Its summer on the South Side of Chicago, and ten-year-old boys Earl and Wilford are frequently courtside watching their role model Nathaniel "Cornbread" Hamilton as he prepares to leave for college on a basketball scholarship. Their world comes crashing down in an alley when two cops one white, one black mistake Cornbread for a fleeing burglary suspect. What follows threatens to tear apart the community. Earl and Wilford know what happened, but will they stand up for their hero in a city in which power trumps justice, and each player must decide whether to fold to the system, or risk losing it all? Instantly recognised as a gritty classic when it was first published in 1966, Hog Butcher was later adapted for the 1975 film Cornbread, Earl and Me. This new edition brings back into print Fair's startlingly relevant indictment of Chicago's inequalities.

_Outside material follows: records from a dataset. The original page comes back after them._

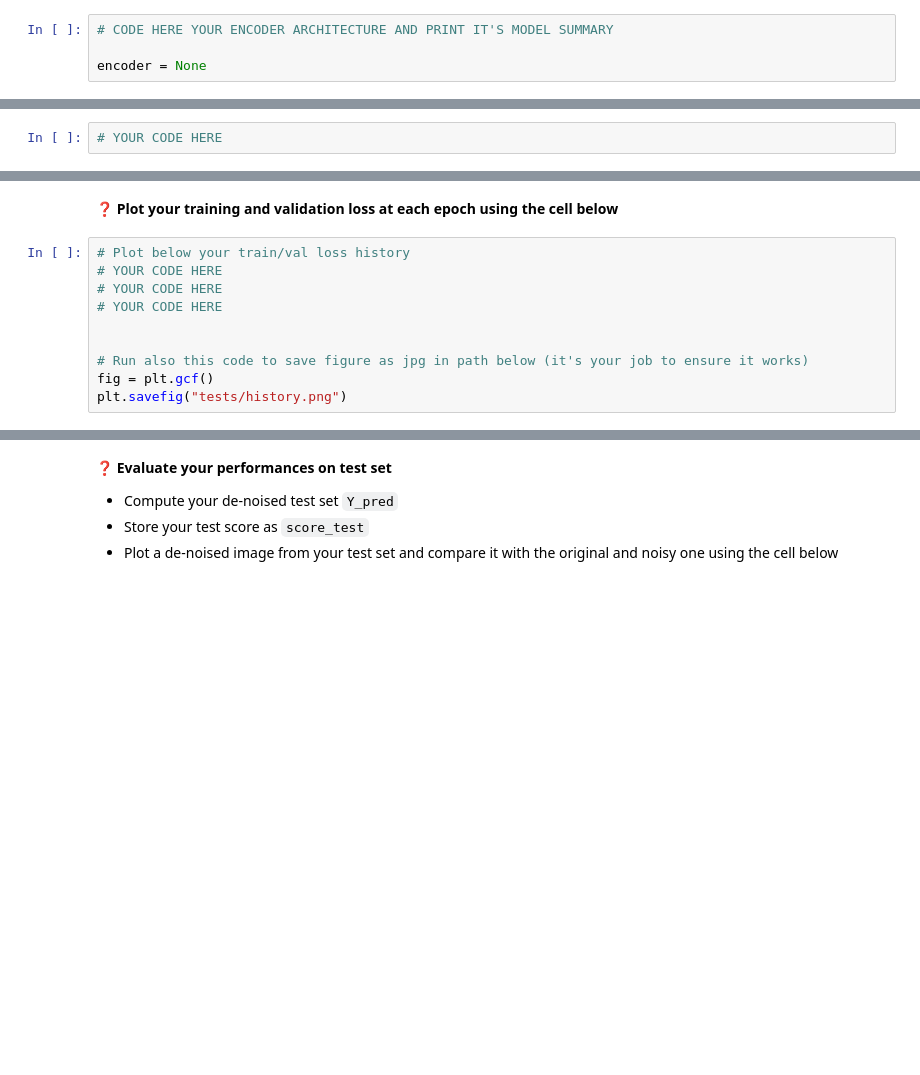
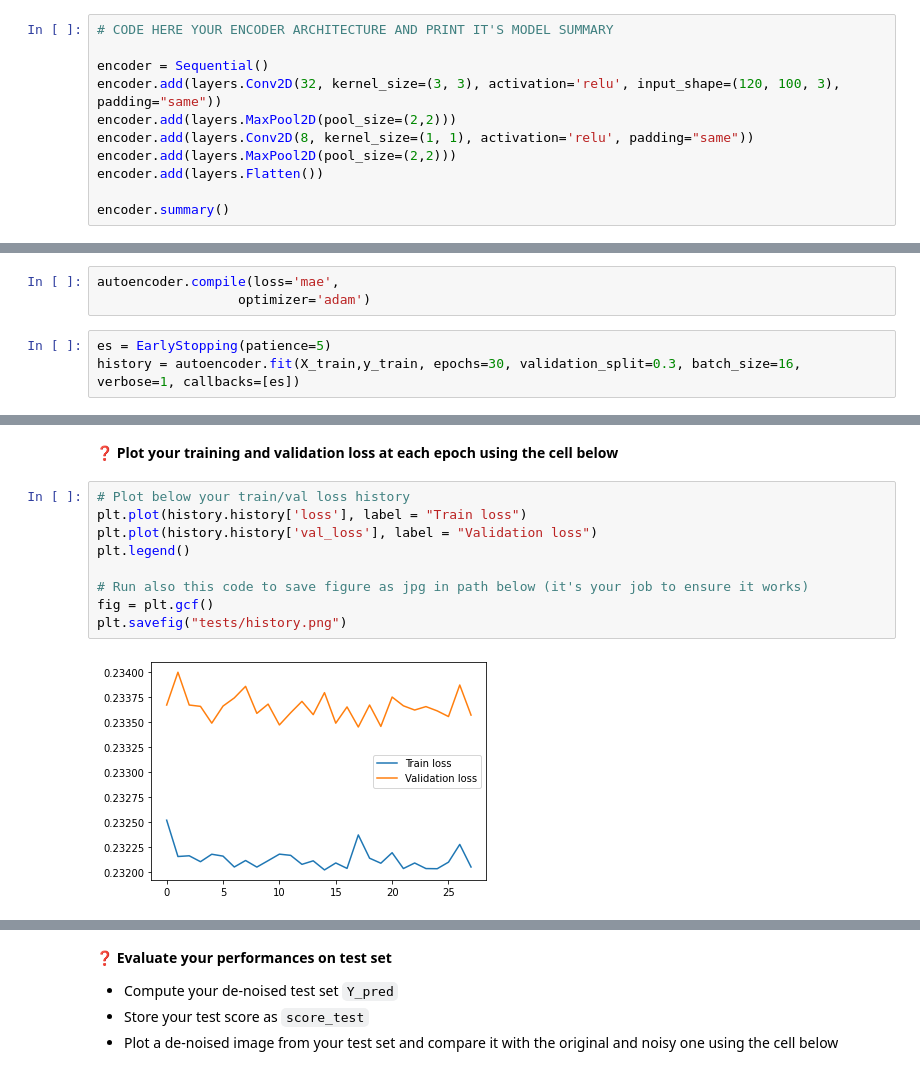
Before and after one commit to Valentin-Laurent/data-certification-exam-day2, a Jupyter notebook: convolutional_neural_networks/image_denoising.ipynb, the cells around one changed output, grey strips where cells are left out. Drawn from its saved outputs; the diff is of its cells as text; blank space fills up the shorter version.

```diff
--- a/convolutional_neural_networks/image_denoising.ipynb
+++ b/convolutional_neural_networks/image_denoising.ipynb
@@ -314,4 +335,11 @@ decoder.summary()
 # %%
 # CODE HERE YOUR ENCODER ARCHITECTURE AND PRINT IT'S MODEL SUMMARY
 
-encoder = None
+encoder = Sequential()
+encoder.add(layers.Conv2D(32, kernel_size=(3, 3), activation='relu', input_shape=(120, 100, 3), padding="same"))
+encoder.add(layers.MaxPool2D(pool_size=(2,2)))
+encoder.add(layers.Conv2D(8, kernel_size=(1, 1), activation='relu', padding="same"))
+encoder.add(layers.MaxPool2D(pool_size=(2,2)))
+encoder.add(layers.Flatten())
+
+encoder.summary()
@@ -342,4 +407,8 @@ autoencoder.summary()
 
 💡 You will not be judged by the computing power of your computer, you can reach decent performance in less than 5 minutes of training without GPUs.
 # %%
-# YOUR CODE HERE
+autoencoder.compile(loss='mae',
+                  optimizer='adam')
+# %%
+es = EarlyStopping(patience=5)
+history = autoencoder.fit(X_train,y_train, epochs=30, validation_split=0.3, batch_size=16, verbose=1, callbacks=[es])
@@ -347,11 +434,12 @@ autoencoder.summary()
 ❓ **Plot your training and validation loss at each epoch using the cell below**
 # %%
 # Plot below your train/val loss history
-# YOUR CODE HERE
-# YOUR CODE HERE
-# YOUR CODE HERE
-
+plt.plot(history.history['loss'], label = "Train loss")
+plt.plot(history.history['val_loss'], label = "Validation loss")
+plt.legend()
 
 # Run also this code to save figure as jpg in path below (it's your job to ensure it works)
 fig = plt.gcf()
 plt.savefig("tests/history.png")
+# %% [output]
+[figure, added]
```
Also changed, not shown: parts of 43 cells of this notebook, 3 other files.
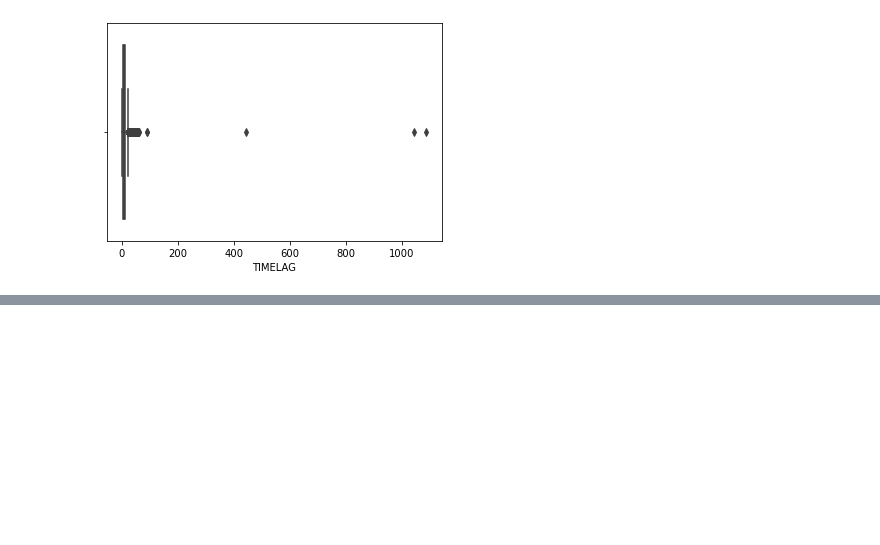
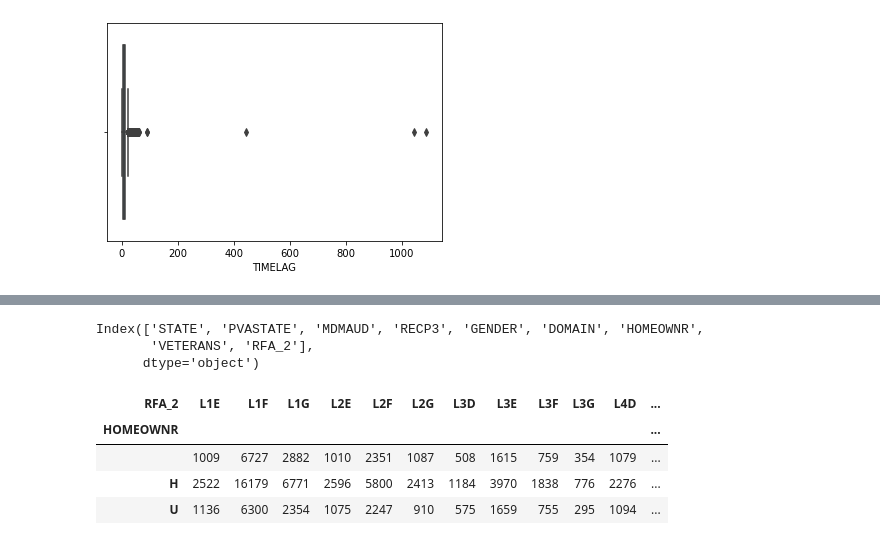
Before and after one commit to rogerserret/IronRoger, a Jupyter notebook: week4_classexs/EDA_lesson.ipynb, the cells around one changed output, grey strips where cells are left out. Saved outputs shown, nothing was run; the diff lists cells and outputs as text; code cells hidden in the pictures; blank space fills up the shorter version.

```diff
--- a/week4_classexs/EDA_lesson.ipynb
+++ b/week4_classexs/EDA_lesson.ipynb
@@ -267,0 +326,10 @@ timelag.hist(bins=10);
+# %%
+#conclusion: replace value MDMAUD with major donor
+# we create a function and we apply it to the column
+
+def grp_mdmaud(x):
+    if x == 'XXXX':
+        return 'not_major_donor'
+    else:
+        return 'major_donor'
+d_cat['MDMAUD']=list(map(grp_mdmaud,d_cat['MDMAUD']))
@@ -267,0 +406,17 @@ timelag.hist(bins=10);
+# %%
+d_cat.columns
+# %% [output]
+Index(['STATE', 'PVASTATE', 'MDMAUD', 'RECP3', 'GENDER', 'DOMAIN', 'HOMEOWNR',
+       'VETERANS', 'RFA_2'],
+      dtype='object')
+# %%
+data_crosstab=pd.crosstab(d_cat['HOMEOWNR'],d_cat['RFA_2'], margins=False)
+# in a real exercise we would only perform this if the target variable was categorical, this is only an example
+# %%
+data_crosstab
+# %% [output]
+| RFA_2 | L1E | L1F | L1G | L2E | L2F | L2G | L3D | L3E | L3F | L3G | L4D | ... |
+| HOMEOWNR |  |  |  |  |  |  |  |  |  |  |  | ... |
+|  | 1009 | 6727 | 2882 | 1010 | 2351 | 1087 | 508 | 1615 | 759 | 354 | 1079 | ... |
+| H | 2522 | 16179 | 6771 | 2596 | 5800 | 2413 | 1184 | 3970 | 1838 | 776 | 2276 | ... |
+| U | 1136 | 6300 | 2354 | 1075 | 2247 | 910 | 575 | 1659 | 755 | 295 | 1094 | ... |
```
Also changed, not shown: parts of 21 cells of this notebook, 9 other files.
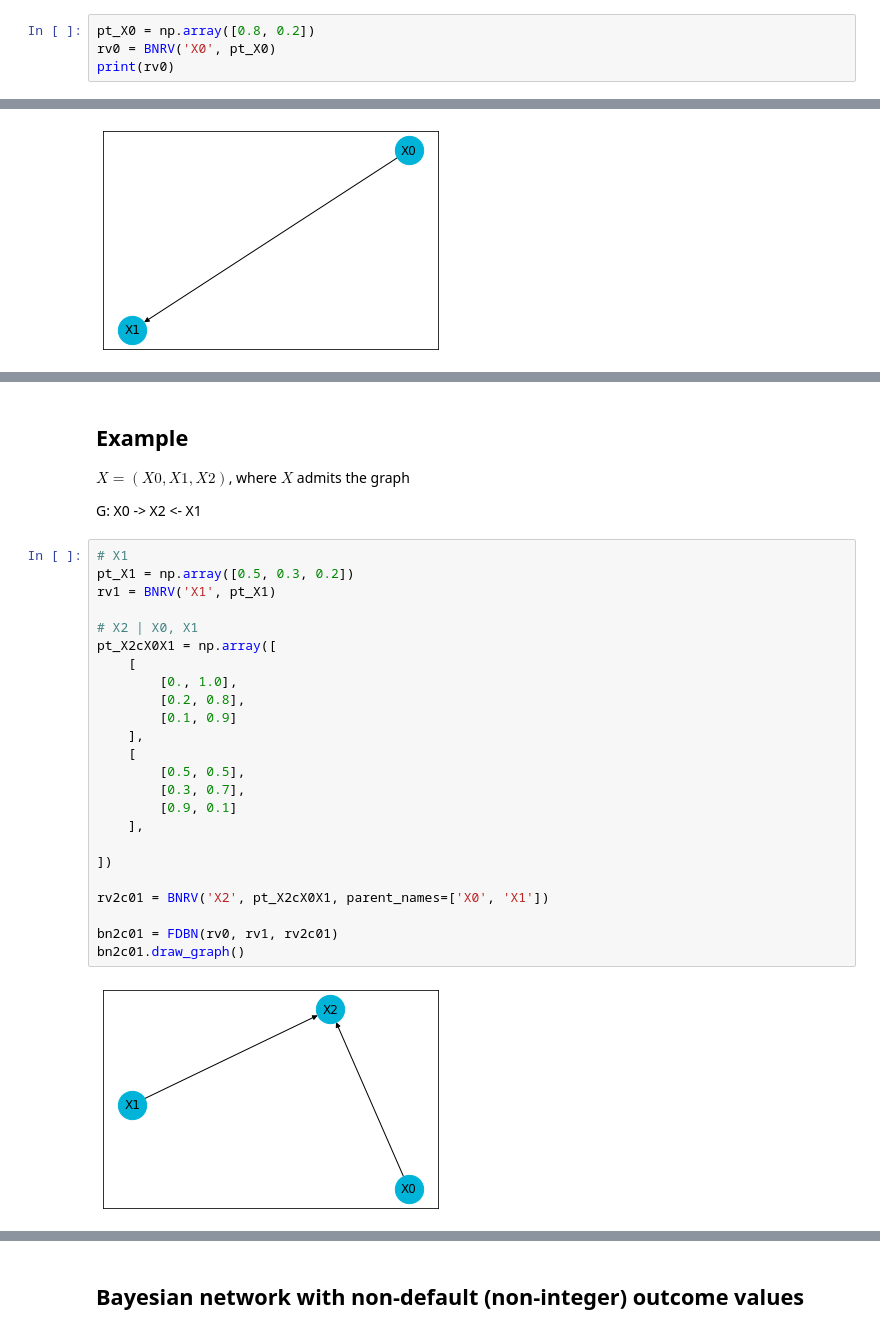
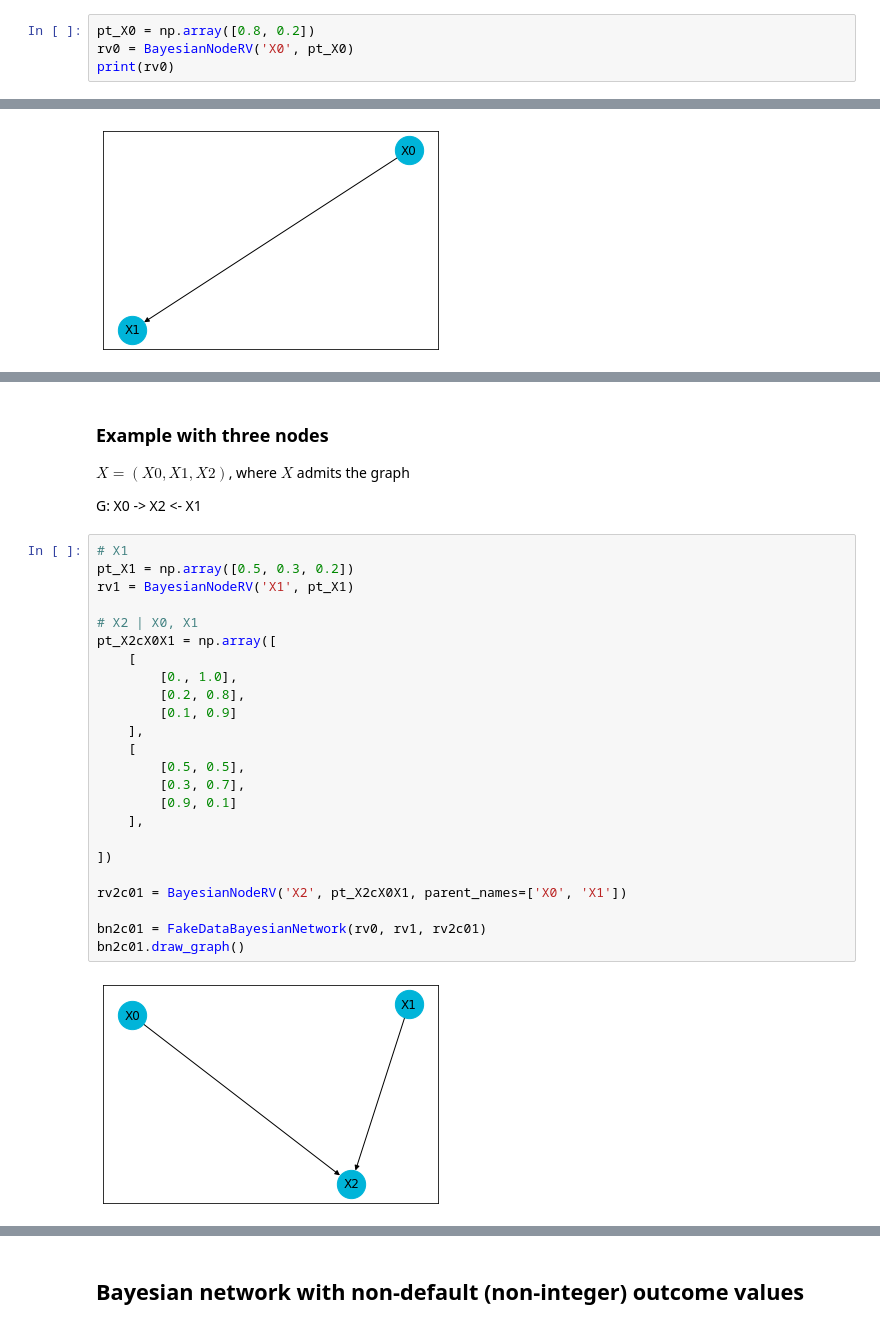
Before and after one commit to munichpavel/fake-data-for-learning, a Jupyter notebook: notebooks/bayesian-network.ipynb, the cells around one changed output, grey strips where cells are left out. Cells and saved outputs as stored; diff of their text form.

```diff
--- a/notebooks/bayesian-network.ipynb
+++ b/notebooks/bayesian-network.ipynb
@@ -31,6 +31,6 @@ Bayesian node random variables either true random variables with distribution de
 For example, let $X0$ be a binary random variable with probability table $[0.8, 0.2]$ and values / outcomes $\{0,1\}$.
 # %%
 pt_X0 = np.array([0.8, 0.2])
-rv0 = BNRV('X0', pt_X0)
+rv0 = BayesianNodeRV('X0', pt_X0)
 print(rv0)
 # %% [output]
@@ -152,5 +152,5 @@ bn.rvs(size=5, seed=42)
 # %% [markdown]
-## Example
+### Example with three nodes
 
 $X = (X0, X1, X2)$, where $X$ admits the graph
 
@@ -158,28 +158,28 @@ G: X0 -> X2 <- X1
 # %%
 # X1
 pt_X1 = np.array([0.5, 0.3, 0.2])
-rv1 = BNRV('X1', pt_X1)
+rv1 = BayesianNodeRV('X1', pt_X1)
 
 # X2 | X0, X1
 pt_X2cX0X1 = np.array([
     [
         [0., 1.0],
         [0.2, 0.8],
         [0.1, 0.9]
     ],
     [
         [0.5, 0.5],
         [0.3, 0.7],
         [0.9, 0.1]
     ],
 
 ])
 
-rv2c01 = BNRV('X2', pt_X2cX0X1, parent_names=['X0', 'X1'])
+rv2c01 = BayesianNodeRV('X2', pt_X2cX0X1, parent_names=['X0', 'X1'])
 
-bn2c01 = FDBN(rv0, rv1, rv2c01)
+bn2c01 = FakeDataBayesianNetwork(rv0, rv1, rv2c01)
 bn2c01.draw_graph()
 # %% [output]
-[figure, old version]
+[figure, new version]
 # %%
 # Sample
```
Also changed, not shown: parts of 17 cells of this notebook, 5 other files.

Ronald L. Fair was born in Chicago in 1932 and published his first novel, Many Thousand Gone: An American Fable, in 1965. His other novels include We Can't Breathe (1972), winner of the Best Book Award from the American Library Association. He lives in Lappeenranta, Finland.